**Requirement**
What is needed is an exact copy of the entries below, with the pictures left out.
________
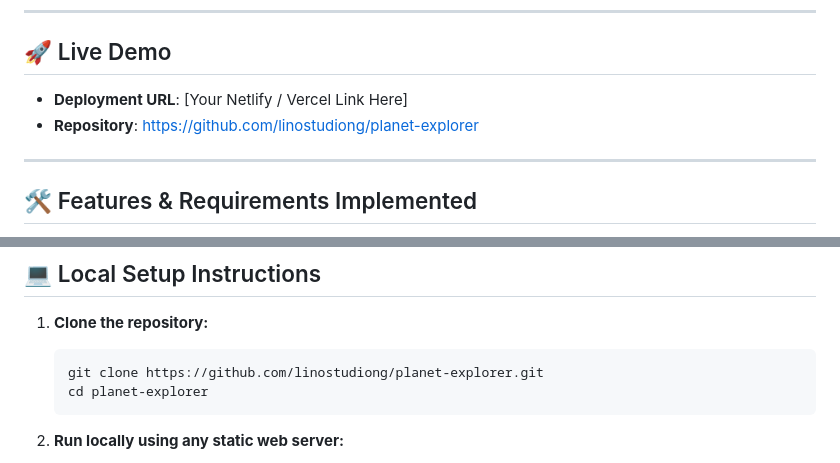
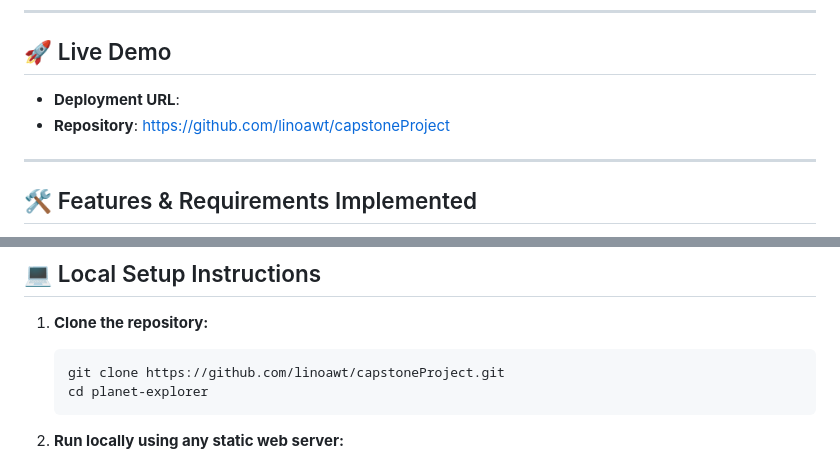
Before and after one commit to linoawt/capstoneProject, a Markdown page: README.md, 2 parts joined by grey strips. Rendered like a GitHub page.

Commit message:
Made some changes to the README.md

````diff
--- a/README.md
+++ b/README.md
@@ -5,8 +5,8 @@ A responsive Solar System explorer built with **semantic HTML5**, **modern CSS3*
 ---
 
 ## 🚀 Live Demo
-- **Deployment URL**: [Your Netlify / Vercel Link Here]
-- **Repository**: [https://github.com/linostudiong/planet-explorer](https://github.com/linostudiong/planet-explorer)
+- **Deployment URL**:
+- **Repository**: https://github.com/linoawt/capstoneProject
 
 ---
 
@@ -50,7 +50,7 @@ planet-explorer/
 
 1. **Clone the repository:**
    ```bash
-   git clone https://github.com/linostudiong/planet-explorer.git
+   git clone https://github.com/linoawt/capstoneProject.git
    cd planet-explorer
    ```
 
````
Also changed, not shown: other parts of README.md (+2 -2 lines).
________
**Response below**
Before and after one commit to linoawt/capstoneProject, a Markdown page: README.md, 2 parts joined by grey strips. Rendered like a GitHub page.

Commit message:
Made some changes to the README.md

````diff
--- a/README.md
+++ b/README.md
@@ -5,8 +5,8 @@ A responsive Solar System explorer built with **semantic HTML5**, **modern CSS3*
 ---
 
 ## 🚀 Live Demo
-- **Deployment URL**: [Your Netlify / Vercel Link Here]
-- **Repository**: [https://github.com/linostudiong/planet-explorer](https://github.com/linostudiong/planet-explorer)
+- **Deployment URL**:
+- **Repository**: https://github.com/linoawt/capstoneProject
 
 ---
 
@@ -50,7 +50,7 @@ planet-explorer/
 
 1. **Clone the repository:**
    ```bash
-   git clone https://github.com/linostudiong/planet-explorer.git
+   git clone https://github.com/linoawt/capstoneProject.git
    cd planet-explorer
    ```
 
````
Also changed, not shown: other parts of README.md (+2 -2 lines).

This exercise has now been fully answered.